In the early 1960's Boeing designed the 727 to meet a requirement for a short to medium range jet for the airlines. Eventually 1832 were delivered. Yet in 1965 Boeing developed the 737, initially designed to compliment the 727. When fuel prices skyrocketed in the 1970s, Boeing & the airlines chose the 737 for improved economics, installing more fuel efficient engines while lengthening the fuselage for increased capacity. In the 1970s a 727-200 could carry 145 in a typical two-class arrangement. Today, a new 737-900 can carry 174 in the same arrangement, weighs 10% less than the 727 and burns almost 50% less fuel per hour. This gives the 737 a 50% longer range as well. The one thing the 727 could do better was fly fast. 727s typically cruised at M.80-.85, while a 737 runs at M.78. Inside they are identical at 11.5' interior diameter. 9000 737s have been built, with over 6000 of those being the Next Generation versions (600-700-800-900ER).
WHO WE ARE
The Historic Airline Group is made up of a wide and diverse group of people. As of today we have a nice group of 96 pilots, of which exactly 50% are from the United States.
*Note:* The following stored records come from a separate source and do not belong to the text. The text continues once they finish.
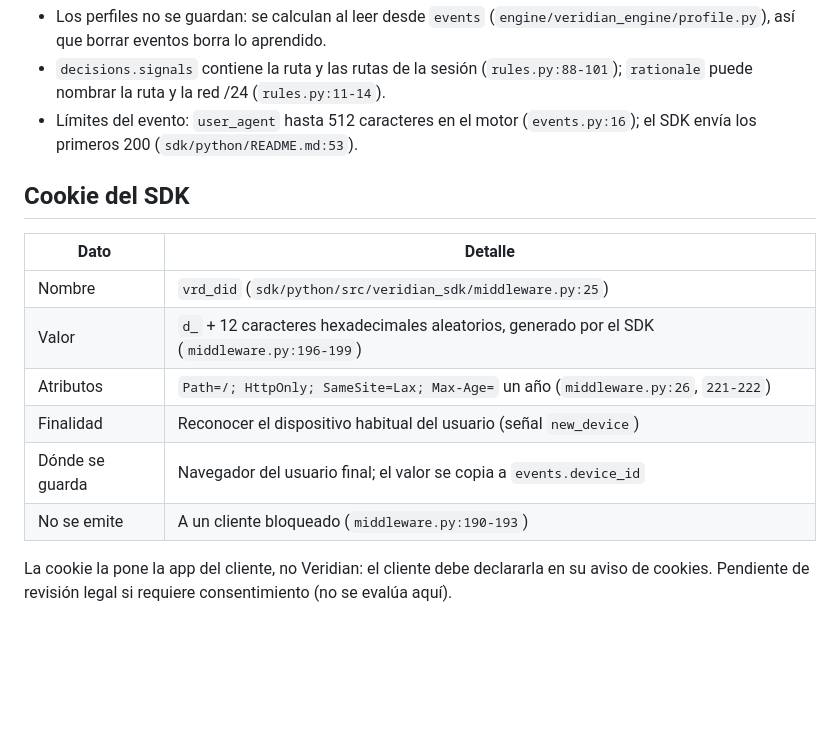
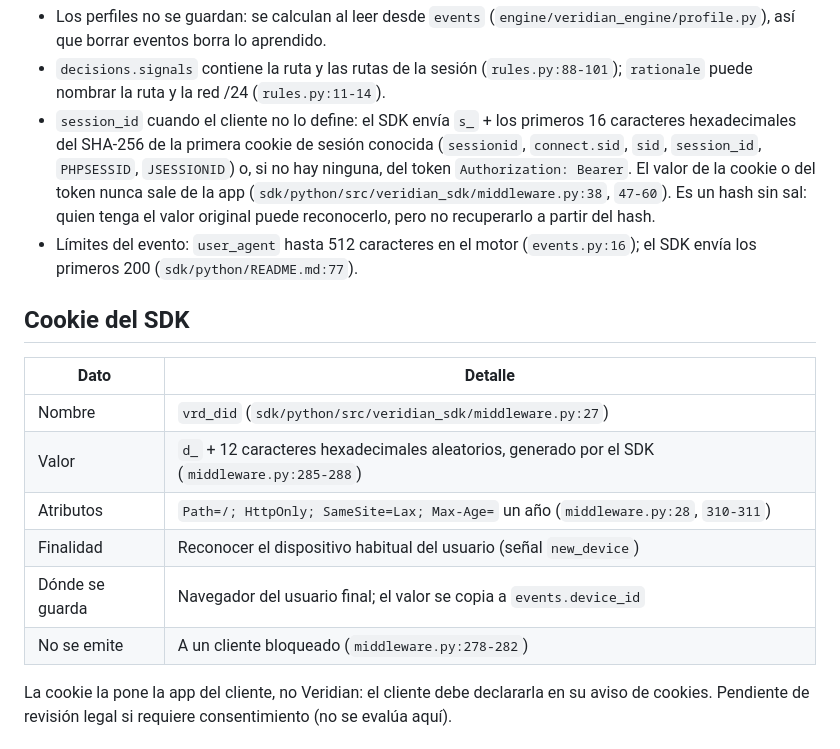
Before and after one commit to Juanalv1/veridian, a Markdown page: docs/privacidad/DATOS.md, the part around the change. Drawn GitHub-style; blank space fills up the shorter version.

Commit message:
docs: record the SDK integration task and the detected session in the data inventory
Status: done

```diff
--- a/docs/privacidad/DATOS.md
+++ b/docs/privacidad/DATOS.md
@@ -21,18 +21,19 @@ Notas:
 
 - Los perfiles no se guardan: se calculan al leer desde `events` (`engine/veridian_engine/profile.py`), así que borrar eventos borra lo aprendido.
 - `decisions.signals` contiene la ruta y las rutas de la sesión (`rules.py:88-101`); `rationale` puede nombrar la ruta y la red /24 (`rules.py:11-14`).
-- Límites del evento: `user_agent` hasta 512 caracteres en el motor (`events.py:16`); el SDK envía los primeros 200 (`sdk/python/README.md:53`).
+- `session_id` cuando el cliente no lo define: el SDK envía `s_` + los primeros 16 caracteres hexadecimales del SHA-256 de la primera cookie de sesión conocida (`sessionid`, `connect.sid`, `sid`, `session_id`, `PHPSESSID`, `JSESSIONID`) o, si no hay ninguna, del token `Authorization: Bearer`. El valor de la cookie o del token nunca sale de la app (`sdk/python/src/veridian_sdk/middleware.py:38`, `47-60`). Es un hash sin sal: quien tenga el valor original puede reconocerlo, pero no recuperarlo a partir del hash.
+- Límites del evento: `user_agent` hasta 512 caracteres en el motor (`events.py:16`); el SDK envía los primeros 200 (`sdk/python/README.md:77`).
 
 ## Cookie del SDK
 
 | Dato | Detalle |
 |---|---|
-| Nombre | `vrd_did` (`sdk/python/src/veridian_sdk/middleware.py:25`) |
-| Valor | `d_` + 12 caracteres hexadecimales aleatorios, generado por el SDK (`middleware.py:196-199`) |
-| Atributos | `Path=/; HttpOnly; SameSite=Lax; Max-Age=` un año (`middleware.py:26`, `221-222`) |
+| Nombre | `vrd_did` (`sdk/python/src/veridian_sdk/middleware.py:27`) |
+| Valor | `d_` + 12 caracteres hexadecimales aleatorios, generado por el SDK (`middleware.py:285-288`) |
+| Atributos | `Path=/; HttpOnly; SameSite=Lax; Max-Age=` un año (`middleware.py:28`, `310-311`) |
 | Finalidad | Reconocer el dispositivo habitual del usuario (señal `new_device`) |
 | Dónde se guarda | Navegador del usuario final; el valor se copia a `events.device_id` |
-| No se emite | A un cliente bloqueado (`middleware.py:190-193`) |
+| No se emite | A un cliente bloqueado (`middleware.py:278-282`) |
 
 La cookie la pone la app del cliente, no Veridian: el cliente debe declararla en su aviso de cookies. Pendiente de revisión legal si requiere consentimiento (no se evalúa aquí).
 
```
Also changed, not shown: odd/tasks/edge-product-accounts.md (+1 -0 lines).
We also have four pilots from South Africa, four from Sweden, two from the Netherlands, two from Greece, eight from Great Britian, two from France, six from Germany, seven from Canada, two from Belgium, three fom Australia, and one each from Turkey, Portugal, Norway, Namibia, Czech Republic, Columbia, Chile and Argentina. No matter where you are from, we all share a common language, classic flight sims!
Mohawk Airlines wasn't your average airline. They were cutting edge. Starting in a small town in New York, Mohawk bought their first three DC-3s in 1947. Five years later they were doing over $24 million in business (that's $212 million in 2015 dollars). They introduced pressurized Convairs, the first regional airline to do so. They hired the first African-American flight attendant. They were the first airline to use a flight simulator for pilot training, thanks to their close relationship with Mr Link. They were the first regional airline to operate jets with the purchase of the BAC 1-11. HAG has many, many routes with Mohawk, allowing you to experience short duration flights with many different aircraft types.
Southern Airways began in 1949 with offices in Birmingham AL. As a local service airline, Southern Airways covered the south-central U.S. from New Orleans to Jacksonville. In August 1953 Southern flew to 29 airports and in August 1967 to 50. Like other Local Service airlines Southern was subsidized. In 1962 Essential Air Service government subsidies accounted for one third of Southern's revenue. One route Southern operated from Miami to Chicago had 14 stops in between! Like most local se
|Total Flights Today:||7|
|Total Flight Hours:||30,568 hrs|
|Total Pax Carried:||53,539,553|
|Total Fuel Burned:||129,131,101 lbs|
|Total Flight Miles:||7,219,012 nm|